• Task objective
State the number of lines in the following data that include the word "runs", with no other text.

*** Given records

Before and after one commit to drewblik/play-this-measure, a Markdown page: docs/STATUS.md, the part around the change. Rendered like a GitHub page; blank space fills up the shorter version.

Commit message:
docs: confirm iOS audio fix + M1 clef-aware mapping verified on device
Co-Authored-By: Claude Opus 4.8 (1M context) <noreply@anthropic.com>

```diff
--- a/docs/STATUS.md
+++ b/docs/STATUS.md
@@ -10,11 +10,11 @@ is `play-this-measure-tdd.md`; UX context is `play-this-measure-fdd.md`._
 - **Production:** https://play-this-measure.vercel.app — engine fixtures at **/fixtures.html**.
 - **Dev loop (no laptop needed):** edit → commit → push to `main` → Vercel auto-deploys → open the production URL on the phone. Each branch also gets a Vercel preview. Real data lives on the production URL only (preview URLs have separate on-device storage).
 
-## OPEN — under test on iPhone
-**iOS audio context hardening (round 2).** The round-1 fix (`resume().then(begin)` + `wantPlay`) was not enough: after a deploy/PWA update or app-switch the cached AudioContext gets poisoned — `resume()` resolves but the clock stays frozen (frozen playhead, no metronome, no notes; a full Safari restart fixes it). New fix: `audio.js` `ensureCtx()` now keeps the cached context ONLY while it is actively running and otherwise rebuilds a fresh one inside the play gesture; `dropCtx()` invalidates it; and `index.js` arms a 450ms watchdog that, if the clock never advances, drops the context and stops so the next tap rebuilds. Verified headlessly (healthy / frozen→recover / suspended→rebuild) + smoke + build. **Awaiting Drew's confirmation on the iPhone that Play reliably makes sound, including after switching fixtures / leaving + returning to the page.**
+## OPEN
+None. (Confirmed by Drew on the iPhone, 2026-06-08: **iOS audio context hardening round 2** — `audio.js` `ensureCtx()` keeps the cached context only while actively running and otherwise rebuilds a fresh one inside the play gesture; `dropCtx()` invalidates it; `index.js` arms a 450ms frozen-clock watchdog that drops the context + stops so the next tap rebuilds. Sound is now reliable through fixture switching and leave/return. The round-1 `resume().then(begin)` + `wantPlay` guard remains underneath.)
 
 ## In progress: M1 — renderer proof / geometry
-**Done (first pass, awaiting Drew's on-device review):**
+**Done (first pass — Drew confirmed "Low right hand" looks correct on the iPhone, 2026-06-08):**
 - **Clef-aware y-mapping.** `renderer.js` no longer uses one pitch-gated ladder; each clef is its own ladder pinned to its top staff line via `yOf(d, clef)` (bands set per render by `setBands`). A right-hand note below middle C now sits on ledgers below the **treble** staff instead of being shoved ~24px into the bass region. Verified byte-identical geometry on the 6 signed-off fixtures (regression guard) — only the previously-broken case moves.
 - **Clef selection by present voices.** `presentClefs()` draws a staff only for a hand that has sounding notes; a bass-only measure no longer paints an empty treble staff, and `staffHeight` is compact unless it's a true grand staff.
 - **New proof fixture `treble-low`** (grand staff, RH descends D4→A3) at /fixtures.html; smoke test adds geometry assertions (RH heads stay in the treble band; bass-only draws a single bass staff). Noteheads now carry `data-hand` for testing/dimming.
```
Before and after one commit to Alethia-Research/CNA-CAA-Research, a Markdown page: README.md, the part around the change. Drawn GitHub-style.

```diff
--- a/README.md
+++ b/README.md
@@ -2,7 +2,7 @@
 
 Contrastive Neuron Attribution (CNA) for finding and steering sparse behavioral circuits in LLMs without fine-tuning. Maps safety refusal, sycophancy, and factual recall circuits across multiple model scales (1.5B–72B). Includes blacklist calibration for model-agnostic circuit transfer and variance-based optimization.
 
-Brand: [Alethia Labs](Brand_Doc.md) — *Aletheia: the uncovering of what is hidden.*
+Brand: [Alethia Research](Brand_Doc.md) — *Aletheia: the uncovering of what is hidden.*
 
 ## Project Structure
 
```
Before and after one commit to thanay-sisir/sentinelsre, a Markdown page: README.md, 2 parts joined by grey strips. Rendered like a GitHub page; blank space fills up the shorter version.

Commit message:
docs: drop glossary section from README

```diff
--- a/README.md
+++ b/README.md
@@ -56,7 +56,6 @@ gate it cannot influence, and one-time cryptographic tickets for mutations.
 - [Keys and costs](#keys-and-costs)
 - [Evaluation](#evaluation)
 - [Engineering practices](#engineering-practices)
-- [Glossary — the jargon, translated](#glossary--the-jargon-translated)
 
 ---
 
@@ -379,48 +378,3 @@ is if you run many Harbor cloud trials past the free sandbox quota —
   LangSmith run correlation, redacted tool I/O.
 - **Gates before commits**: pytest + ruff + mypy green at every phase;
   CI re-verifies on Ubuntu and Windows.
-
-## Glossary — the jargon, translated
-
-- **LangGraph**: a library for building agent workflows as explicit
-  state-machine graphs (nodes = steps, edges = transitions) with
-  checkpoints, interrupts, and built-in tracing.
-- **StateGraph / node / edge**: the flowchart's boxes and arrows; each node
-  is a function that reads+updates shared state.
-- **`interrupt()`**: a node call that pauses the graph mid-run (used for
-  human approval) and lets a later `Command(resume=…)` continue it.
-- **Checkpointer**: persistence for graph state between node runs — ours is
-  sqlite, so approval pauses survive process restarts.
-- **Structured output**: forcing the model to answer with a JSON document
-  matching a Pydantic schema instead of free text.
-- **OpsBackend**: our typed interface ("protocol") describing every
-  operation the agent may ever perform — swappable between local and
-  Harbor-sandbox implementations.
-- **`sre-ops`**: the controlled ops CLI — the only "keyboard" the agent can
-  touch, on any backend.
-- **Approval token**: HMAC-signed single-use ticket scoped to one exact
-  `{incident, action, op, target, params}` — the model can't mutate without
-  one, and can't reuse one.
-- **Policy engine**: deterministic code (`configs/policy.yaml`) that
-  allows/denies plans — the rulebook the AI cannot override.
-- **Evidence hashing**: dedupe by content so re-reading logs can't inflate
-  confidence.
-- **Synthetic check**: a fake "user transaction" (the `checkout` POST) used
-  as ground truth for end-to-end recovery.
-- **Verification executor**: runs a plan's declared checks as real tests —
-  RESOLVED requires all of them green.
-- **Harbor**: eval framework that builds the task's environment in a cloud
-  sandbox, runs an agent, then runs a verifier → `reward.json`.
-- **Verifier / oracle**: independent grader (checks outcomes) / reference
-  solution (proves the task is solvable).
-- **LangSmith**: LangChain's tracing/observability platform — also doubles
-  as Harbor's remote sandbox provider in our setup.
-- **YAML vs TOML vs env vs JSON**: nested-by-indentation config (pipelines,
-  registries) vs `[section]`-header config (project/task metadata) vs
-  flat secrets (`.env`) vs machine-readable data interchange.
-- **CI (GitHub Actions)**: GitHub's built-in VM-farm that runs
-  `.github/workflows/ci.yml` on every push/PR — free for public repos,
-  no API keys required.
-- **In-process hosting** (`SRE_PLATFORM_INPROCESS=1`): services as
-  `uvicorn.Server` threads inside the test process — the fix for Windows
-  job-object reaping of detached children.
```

******

• Your response
4